If a line in the listing contains "fToC", copy it out whole.

"""

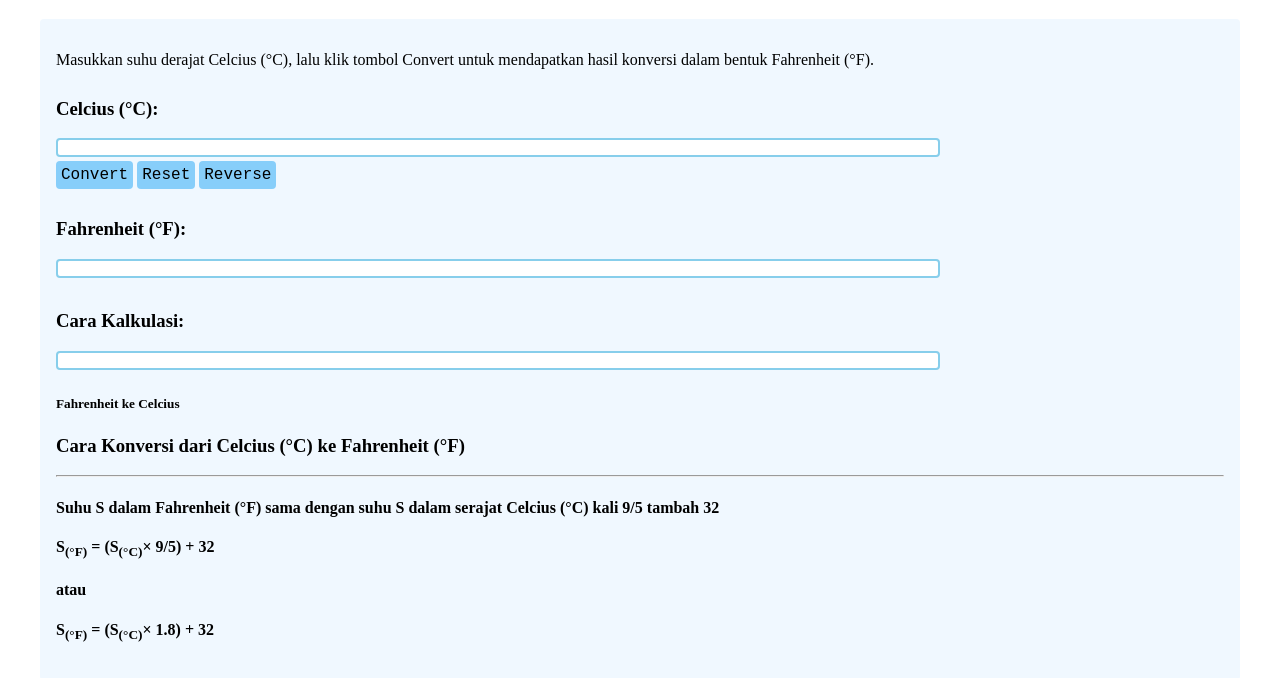
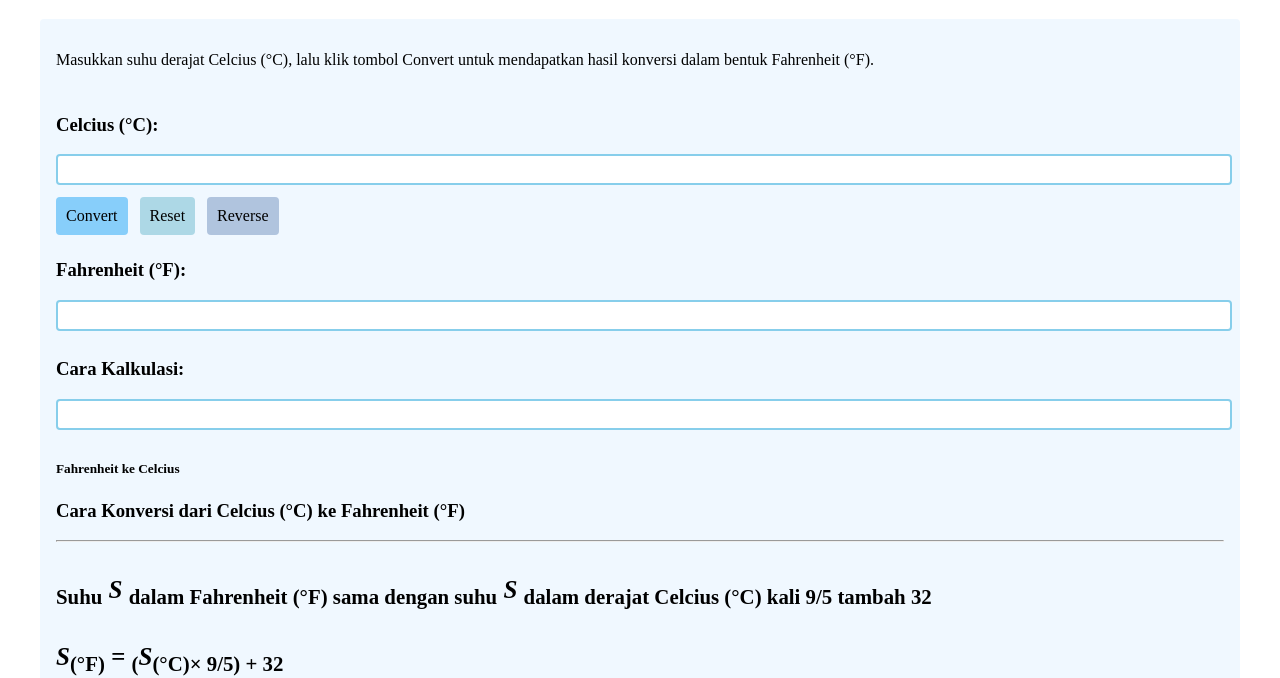
Before and after one commit to revou-fundamental-course/15-apr-24-betyrobiyah, a plain HTML site: page index.html in a window 1280 px wide. Shown: the part 133-811 px from the top of the page. Drawn offline with Linux system fonts and the light colour scheme; files that its build step writes are made by us from their sources.

Commit message:
add converter feature

```diff
--- a/css/style.css
+++ b/css/style.css
@@ -17,57 +17,77 @@ main {
     border-radius: 4px;
 }
 
-.main-celcius {
+.section-celcius {
     padding-top: 10px;
 }
 
-textarea {
-    width: 75%;
-    height: 35%
-    resize: none;
-    border: 2px; solidcolor; blue;
-    border-radius: 4px;
-    font-size: 10px;
+.section-fahrenheit {
+    padding-top: 5px;
 }
 
-.main-fahrenheit {
-    padding-top: 10px;
+.section-result {
+    padding-top: 5px;
 }
 
-.main-result {
-    padding-top: 10px;
+.section-explanation {
+    padding-top: 5px;
 }
 
-.main-explanation {
-    padding-top: 10px;
+textarea {
+    border: 2px solid skyblue;
+    border-radius: 4px;
+    color: darkblue;
+    font-size: 20px;
+    font-style: normal;
+    height: 50%;
+    width: 100%;
+    resize: none;
+}
+
+.formula-s {
+    font-size: 25px;
+    font-style: italic;
+}
+
+.formula-s>sub {
+font-style: normal;
+}
+
+.container-button{
+    padding-top: 8px;
+}
+
+button {
+    font-size: 16px;
+    padding: 10px;
+    border: none;
+    border-radius: 4px;
+    font-family: 'Times New Roman', Times, serif;
 }
 
 #button-convert {
     background-color: lightskyblue;
     color: black;
-    border: none;
-    font-size: 16px;
-    padding: 5px;
-    border-radius: 4px;
-    font-family: monospace;
+    margin-right: 8px;
 }
 
 #button-reset {
-    background-color: lightskyblue;
+    background-color: lightblue;
     color: black;
-    border: none;
-    font-size: 16px;
-    padding: 5px;
-    border-radius: 4px;
-    font-family: monospace;
+    margin-right: 8px;
 }
 
-#button-result {
-    background-color: lightskyblue;
+#button-reverse {
+    background-color: lightsteelblue;
     color: black;
-    border: none;
-    font-size: 16px;
-    padding: 5px;
-    border-radius: 4px;
-    font-family: monospace;
 }
+
+#f-to-c {
+    display: none;
+}
+
+@media screen and (max-width; 480px) {
+    .container-button {
+        display: none;
+    }
+}
--- a/index.html
+++ b/index.html
@@ -4,83 +4,87 @@
 <head>
     <meta charset="UTF-8">
     <meta name="viewport" content="width=device-width, initial-scale=1.0">
-    <link rel="stylesheet" href="style.css">
+    <link rel="stylesheet" href="css/style.css">
     <title>Temperature Converter</title>
+    <script src="./js/script.js"></script>
 </head>
 
 <body>
-    <main style="padding-right: 32px; padding-left: 32px; padding-top: 64px; padding-bottom: 64px;">
-        <header class="main title">
-            <h1 style="text-align: center;">Temperature Converter by Bety Robiyah</h1>
+    <main>
+        <header class="main-title">
+            <h1>Temperature Converter by Bety Robiyah</h1>
         </header>
 
 
-        <section style="padding: 16px; background: aliceblue;border-radius: 4px;" class="main-section">
+        <section class="main-section">
             <!-- section-introduction -->
             <section>
                 <p>Masukkan suhu derajat Celcius (&deg;C), lalu klik tombol Convert untuk mendapatkan hasil konversi dalam bentuk Fahrenheit (&deg;F).</p>
             </section>
 
+            <form id="c-to-f">
                 <section class="section-celcius">
                     <header>
-                    <h3 style="padding-top: 10px;">Celcius (&deg;C): </h3>
+                        <h3>Celcius (&deg;C):</h3>
                     </header>
 
                     <article>
-                    <textarea rows="1" style="resize: none;
-                    border: 2px solid skyblue;
-                    border-radius: 4px;
-                    font-size: 10px;"></textarea>
+                        <textarea rows="1" id="c-to-f-input" required></textarea>
 
-                    <div>
-                        <button id="button-convert" style="background-color: lightskyblue;
-                        color: black;
-                        border: none;
-                        font-size: 16px;
-                        padding: 5px;
-                        border-radius: 4px;
-                        font-family: monospace;">Convert</button>
-                        <button id="button-reset" style="background-color: lightskyblue;
-                        color: black;
-                        border: none;
-                        font-size: 16px;
-                        padding: 5px;
-                        border-radius: 4px;
-                        font-family: monospace;">Reset</button>
-                        <button id="button-reverse" style="background-color: lightskyblue;
-                        color: black;
-                        border: none;
-                        font-size: 16px;
-                        padding: 5px;
-                        border-radius: 4px;
-                        font-family: monospace;">Reverse</button>
+                        <div class="container-button">
+                            <button id="button-convert" type="button">Convert</button>
+                            <button id="button-reset">Reset</button>
+                            <button id="button-reverse" onclick="reverse();">Reverse</button>
                         </div>
                     </article>
+                </section>
 
-            </section>
                 <section class="section-fahrenheit">
                     <header>
-                    <h3 style="padding-top: 10px;">Fahrenheit (&deg;F): </h3>
+                        <h3>Fahrenheit (&deg;F): </h3>
                     </header>
 
                     <article>
-                    <textarea rows="1" style="resize: none;
-                    border: 2px solid skyblue;
-                    border-radius: 4px;
-                    font-size: 10px;"></textarea>
+                        <textarea rows="1"></textarea>
+                    </article>
+                </section>
+            </form>
+
+            <form id="f-to-c">
+                <section class="section-fahrenheit">
+                    <header>
+                        <h3>Fahrenheit (&deg;F): </h3>
+                    </header>
+
+                    <article>
+                        <textarea rows="1"></textarea>
                     </article>
                 </section>
 
-            <section class="section-result">
+                <section class="section-celcius">
                     <header>
-                    <h3 style="padding-top: 10px;">Cara Kalkulasi:</h3>
+                        <h3>Celcius (&deg;C):</h3>
                     </header>
 
                     <article>
-                    <textarea rows="1" style="resize: none;
-                    border: 2px solid skyblue;
-                    border-radius: 4px;
-                    font-size: 10px;"></textarea>
+                        <textarea rows="1"></textarea>
+
+                        <div class="container-button">
+                            <button id="button-convert">Convert</button>
+                            <button id="button-reset">Reset</button>
+                            <button id="button-reverse" onclick="reverse();">Reverse</button>
+                        </div>
+                    </article>
+                </section>
+            </form>
+
+            <section class="section-result">
+                <header>
+                    <h3>Cara Kalkulasi:</h3>
+                </header>
+
+                <article>
+                    <textarea rows="1"></textarea>
                 </article>
             </section>
 
@@ -91,10 +95,10 @@
                 </header>
                 <hr>
                 <article>
-                    <h1>Suhu S dalam Fahrenheit (&deg;F) sama dengan suhu S dalam serajat Celcius (&deg;C) kali 9/5 tambah 32</h1>
-                    <h1>S<sub>(&deg;F)</sub> = (S<sub>(&deg;C)</sub>× 9/5) + 32</h1>
-                    <h1>atau</h1>
-                    <h1>S<sub>(&deg;F)</sub> = (S<sub>(&deg;C)</sub>× 1.8) + 32</h1>
+                    <h1 class="formula-s"><sub>Suhu</sub> S <sub>dalam Fahrenheit (&deg;F) sama dengan suhu</sub> S <sub>dalam derajat Celcius (&deg;C) kali 9/5 tambah 32</sub></h1>
+                    <h1 class="formula-s">S<sub>(&deg;F)</sub> = <sub>(</sub>S<sub>(&deg;C)× 9/5) + 32</sub></h1>
+                    <h2>atau</h2>
+                    <h1 class="formula-s">S<sub>(&deg;F)</sub> = <sub>(</sub>S<sub>(&deg;C)× 1.8) + 32</sub></h1>
                 </article>
 
             </section>
--- a/js/script.js
+++ b/js/script.js
@@ -1 +1,30 @@
 // Ini File js
+
+let isReverse = true;
+
+function reverse() {
+    let cToF = document.getElementById('c-to-f');
+    let fToC = document.getElementById('f-to-c');
+
+    if (isReverse) {
+        console.log(isReverse);
+        fToC.style.display = "block";
+        cToF.style.display = "none";
+        isReverse = false;
+    } else {
+        console.log(isReverse);
+        cToF.style.display = "block";
+        fToC.style.display = "none";
+        isReverse = true;
+    }
+}
+
+function convert() {
+    let celcius = document.getElementById("c-to-f-input").value;
+    if (celcius.match(/[^0-9]/g)) {
+        alert("Tolong Input Nomor Saja!");
+    }
+    console.log(celcius);
+}
+
+document.getElementById("button-convert").addEventListener('click',() => convert());
```
Lines whose indentation alone changed are shown as unchanged.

"""

# Expected output
+    let fToC = document.getElementById('f-to-c');
+        fToC.style.display = "block";
+        fToC.style.display = "none";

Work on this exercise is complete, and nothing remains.